As New Zealanders hunker down at home, silent and empty town and city streets have become a paradise for birds - and for those humans who enjoy watching them.
Bird watchers have noticed a dramatic increase in the number of birds as traffic noise and pollution has decreased.
University of Otago student and birder Oscar Thomas has kept up his almost daily bird-watching routine while in lockdown at Aquinas College for the past 27 days.
While inside, Mr Thomas has been counting birds from his window and then on his daily walks around North Dunedin.
“I went for a walk through campus the other day and saw at least a dozen piwakawaka [New Zealand fantail] just in one spot where usually during the university semester you would only see one or two”.
As well as observing and taking photographs, Mr Thomas has been taking part in the New Zealand Bird Atlas project, a five-year nationwide bird survey.
Bird New Zealand Otago representative Mary Thompson said anybody could observe birds on a walk or in their backyard and then record what they see on a free app called eBird.
Those without a smartphone could submit their surveys through the eBird website.
All people had to do was record the numbers of each and every bird seen or heard from a single point, such as their backyard, for at least five minutes or during a 1km walk.
Information collected from the survey would help bird conservation at a local and national level, Mrs Thompson said.
Of most interest was what was happening to native birds.
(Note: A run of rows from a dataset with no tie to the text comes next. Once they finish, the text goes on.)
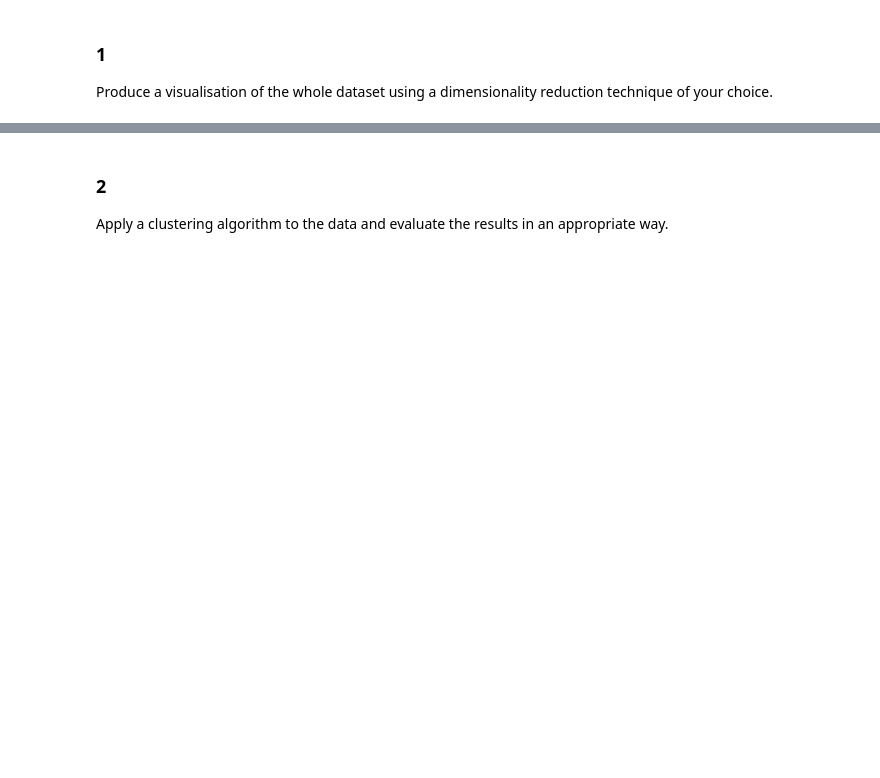
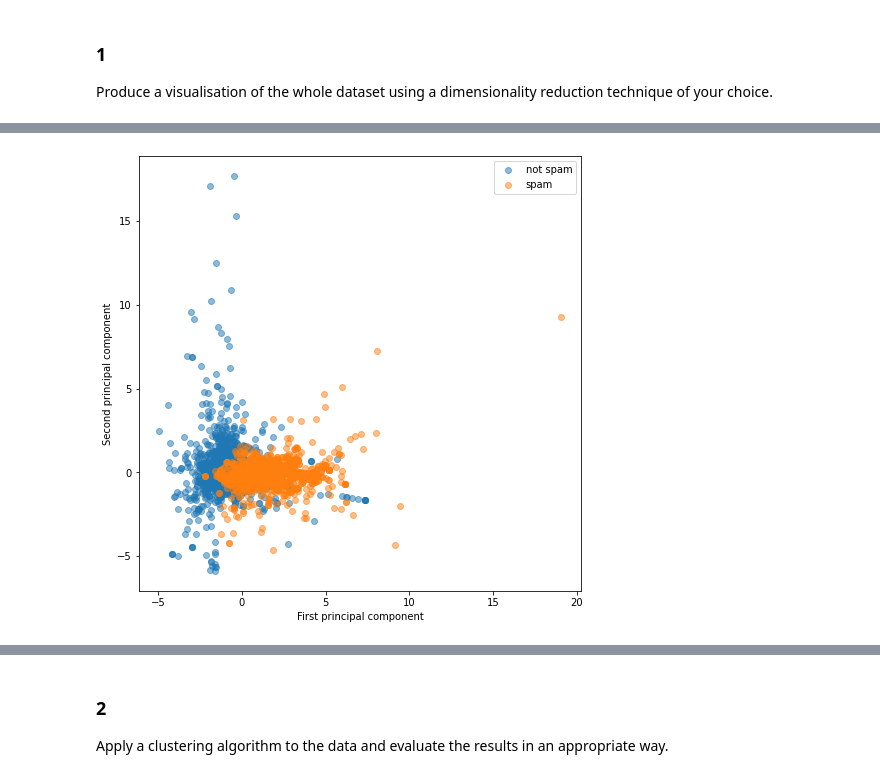
Before and after one commit to fpetri115/MLpython, a Jupyter notebook: 1_5_Homework.ipynb, the cells around one changed output, grey strips where cells are left out. Saved outputs shown, nothing was run; the diff lists cells and outputs as text; code cells hidden in the pictures; blank space fills up the shorter version.

```diff
--- a/1_5_Homework.ipynb
+++ b/1_5_Homework.ipynb
@@ -129,0 +122,9 @@ Produce a visualisation of the whole dataset using a dimensionality reduction te
+# %%
+from sklearn.preprocessing import StandardScaler
+
+# make a new Scaler object
+scaler = StandardScaler()
+
+# calling fit and transform in sequence (using method chaining)
+scaler.fit(X_train)
+X_scaled = scaler.transform(X_train)
@@ -129,0 +149,15 @@ Produce a visualisation of the whole dataset using a dimensionality reduction te
+# %%
+# plot first vs. second principal component, colored by class
+pcax = 1
+pcay = 4
+
+plt.figure(figsize=(8, 8))
+plt.scatter(X_pca[y_train=='0', pcax], X_pca[y_train=='0', pcay], label="not spam", alpha=0.5)
+plt.scatter(X_pca[y_train=='1', pcax], X_pca[y_train=='1', pcay], label="spam", alpha=0.5)
+plt.gca().set_aspect("equal")
+plt.xlabel("First principal component")
+plt.ylabel("Second principal component")
+plt.legend()
+plt.show()
+# %% [output]
+[figure, added]
```
Also changed, not shown: parts of 25 cells of this notebook, 5 other files.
“That’s why we need help from everybody who is interested in birds, or knows about birds, to be involved and it doesn’t matter if you just do it in your backyard.”